So what is the message and how does it apply to marriage? I see the new wine as the new events and situations entering our lives – good or bad. In response to these circumstances do I have the capacity to respond with a good degree of flexibility or do I react to them with rigidity and stubbornness? If I am flexible I can receive the new wine, e.g., Robyn’s counter point of view – and allow it to mature me (us). The goal here is to get to the “old wine”; a wine of good taste, refreshment and maturity. In marriage, the goal is for us to produce a relationship that can expand over time; a relationship that allows each other to flex in the ways we believe God is leading us. In this way our union is created not out of uniformity and self-centered demands but with the firm belief God is at work in both of us to produce a mature wine – an ever-expanding bond of love. It is this love that will empower us to respond to one another with a wisdom not our own.
The call for this expansive capacity is especially important over time. It is natural for us to become regimented in how we respond to one another as the years go by. It is here where we must receive from the Spirit a new gift – an ability to respond to each other with grace and patience. Something inspired in our actions ten years ago may not be inspired today. It may be an old wineskin. The healthy exchange of ideas and beliefs will naturally cause a process in us that can be quite reactive. Without the “new gift” the events of our lives will pour into us and we will be ruined. With the gift those same events pour into our relationship resulting in the “good stuff” of marriage. Along with this, I must remember that the old wine and the old wineskins are not to be discarded. Indeed, the old wine is the “best wine” and it is found within the old wineskin. We must allow our marriages to age well. “Forsake not an old friend; for the new is not comparable to him: a new friend is as new wine; when it is old, thou shalt drink it with pleasure (Ecclesiasticus 9:10).

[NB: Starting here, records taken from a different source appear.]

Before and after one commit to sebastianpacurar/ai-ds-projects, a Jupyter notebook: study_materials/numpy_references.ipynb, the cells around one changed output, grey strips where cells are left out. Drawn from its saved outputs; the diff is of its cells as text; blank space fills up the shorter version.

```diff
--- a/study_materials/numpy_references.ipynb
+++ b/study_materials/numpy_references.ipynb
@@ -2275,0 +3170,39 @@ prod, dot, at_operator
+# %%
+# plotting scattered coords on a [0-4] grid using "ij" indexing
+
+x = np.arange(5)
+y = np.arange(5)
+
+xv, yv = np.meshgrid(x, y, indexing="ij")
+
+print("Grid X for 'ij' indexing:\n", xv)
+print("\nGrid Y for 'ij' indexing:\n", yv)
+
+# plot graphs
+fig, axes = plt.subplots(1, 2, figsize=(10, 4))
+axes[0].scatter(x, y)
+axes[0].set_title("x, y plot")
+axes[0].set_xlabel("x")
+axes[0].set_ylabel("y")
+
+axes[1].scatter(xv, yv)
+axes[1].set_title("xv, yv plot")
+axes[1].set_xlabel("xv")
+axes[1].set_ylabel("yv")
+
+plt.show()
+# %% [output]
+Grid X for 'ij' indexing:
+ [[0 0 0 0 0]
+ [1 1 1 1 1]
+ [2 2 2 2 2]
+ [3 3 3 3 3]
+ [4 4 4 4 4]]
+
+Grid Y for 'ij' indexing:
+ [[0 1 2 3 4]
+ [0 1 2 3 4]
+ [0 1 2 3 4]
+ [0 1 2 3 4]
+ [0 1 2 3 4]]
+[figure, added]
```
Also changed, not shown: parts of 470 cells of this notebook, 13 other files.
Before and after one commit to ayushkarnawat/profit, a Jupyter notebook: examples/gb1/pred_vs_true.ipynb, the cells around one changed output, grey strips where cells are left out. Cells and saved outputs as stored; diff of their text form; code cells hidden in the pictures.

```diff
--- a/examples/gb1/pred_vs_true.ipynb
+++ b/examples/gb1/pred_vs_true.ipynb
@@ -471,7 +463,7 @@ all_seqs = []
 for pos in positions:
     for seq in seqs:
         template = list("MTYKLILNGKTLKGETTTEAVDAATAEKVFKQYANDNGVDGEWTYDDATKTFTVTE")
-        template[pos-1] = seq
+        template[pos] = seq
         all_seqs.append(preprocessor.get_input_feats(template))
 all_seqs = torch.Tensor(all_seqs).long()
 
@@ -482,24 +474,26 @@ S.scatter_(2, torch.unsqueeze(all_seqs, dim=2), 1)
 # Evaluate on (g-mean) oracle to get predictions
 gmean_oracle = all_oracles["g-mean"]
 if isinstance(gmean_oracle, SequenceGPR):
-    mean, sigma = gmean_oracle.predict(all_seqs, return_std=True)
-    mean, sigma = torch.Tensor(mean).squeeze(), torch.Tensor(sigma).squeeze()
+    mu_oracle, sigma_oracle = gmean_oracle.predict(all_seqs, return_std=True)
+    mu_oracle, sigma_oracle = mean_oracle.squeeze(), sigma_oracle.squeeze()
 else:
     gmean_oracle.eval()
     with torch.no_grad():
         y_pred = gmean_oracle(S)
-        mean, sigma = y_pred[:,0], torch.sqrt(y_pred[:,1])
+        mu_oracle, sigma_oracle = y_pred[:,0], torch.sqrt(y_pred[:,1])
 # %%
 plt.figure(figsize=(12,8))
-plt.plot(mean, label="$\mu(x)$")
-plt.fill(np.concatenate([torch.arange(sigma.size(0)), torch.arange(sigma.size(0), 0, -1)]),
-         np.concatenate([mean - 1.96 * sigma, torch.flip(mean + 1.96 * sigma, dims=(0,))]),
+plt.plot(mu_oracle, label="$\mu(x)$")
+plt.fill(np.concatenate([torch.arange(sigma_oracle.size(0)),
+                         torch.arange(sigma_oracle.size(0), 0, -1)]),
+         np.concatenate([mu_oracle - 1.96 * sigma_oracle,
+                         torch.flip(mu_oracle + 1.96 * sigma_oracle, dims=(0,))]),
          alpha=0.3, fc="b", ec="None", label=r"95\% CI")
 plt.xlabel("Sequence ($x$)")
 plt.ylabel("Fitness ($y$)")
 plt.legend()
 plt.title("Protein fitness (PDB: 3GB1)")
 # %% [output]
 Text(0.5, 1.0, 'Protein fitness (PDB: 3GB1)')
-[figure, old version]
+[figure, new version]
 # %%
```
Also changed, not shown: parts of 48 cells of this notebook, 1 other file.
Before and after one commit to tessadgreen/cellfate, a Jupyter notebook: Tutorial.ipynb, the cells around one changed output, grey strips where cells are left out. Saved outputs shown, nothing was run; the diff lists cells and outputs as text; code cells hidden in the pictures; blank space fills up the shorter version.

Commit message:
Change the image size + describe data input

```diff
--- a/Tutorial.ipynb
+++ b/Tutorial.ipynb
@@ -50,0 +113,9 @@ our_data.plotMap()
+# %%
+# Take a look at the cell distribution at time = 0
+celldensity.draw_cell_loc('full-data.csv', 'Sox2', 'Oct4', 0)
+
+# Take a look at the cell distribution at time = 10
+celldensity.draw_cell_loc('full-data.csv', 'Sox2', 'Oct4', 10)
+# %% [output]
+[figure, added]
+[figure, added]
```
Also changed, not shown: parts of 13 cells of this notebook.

Personally, I am aware of my limited capacity to flex when my plans are interrupted by the daily interjections of my wife (or anyone else). I am amazed and embarrassed at how frequently this behavior shows up. Even as I am writing this paragraph I am sensitive to the irritation I feel from the interruptions going on in the next room. “Can’t you guys be quiet? I’m writing something here that will help us be more patient with each other.” Wow!
Could it be that the ultimate purpose of a new relational wineskin is to allow me to be interrupted by God when I am walking in my self-focused ways? Will I allow Him to “butt into” my agenda – my plans? Who is the better wine maker anyway? Do I dare miss the new work of God by remaining rigid and closed?
Lord, give us all we need to receive the mature wine of your love and presence. Teach us to receive the ordained circumstances of life as a new occasion to expand our souls and to remain in step with your will. Check us when we resort to the safety of our old ways; ways that will inevitably lead to loss and ruin. We rejoice in the fermenting work of your Spirit in our new wineskin. May we be intoxicated with the memories of young love, births of children, commitments maintained through storms and mutual fellowship in the Spirit. That’s the good stuff. “And no one after drinking old wine wants the new, for they say, ‘The old is better.’”
Through your name we pray. Amen.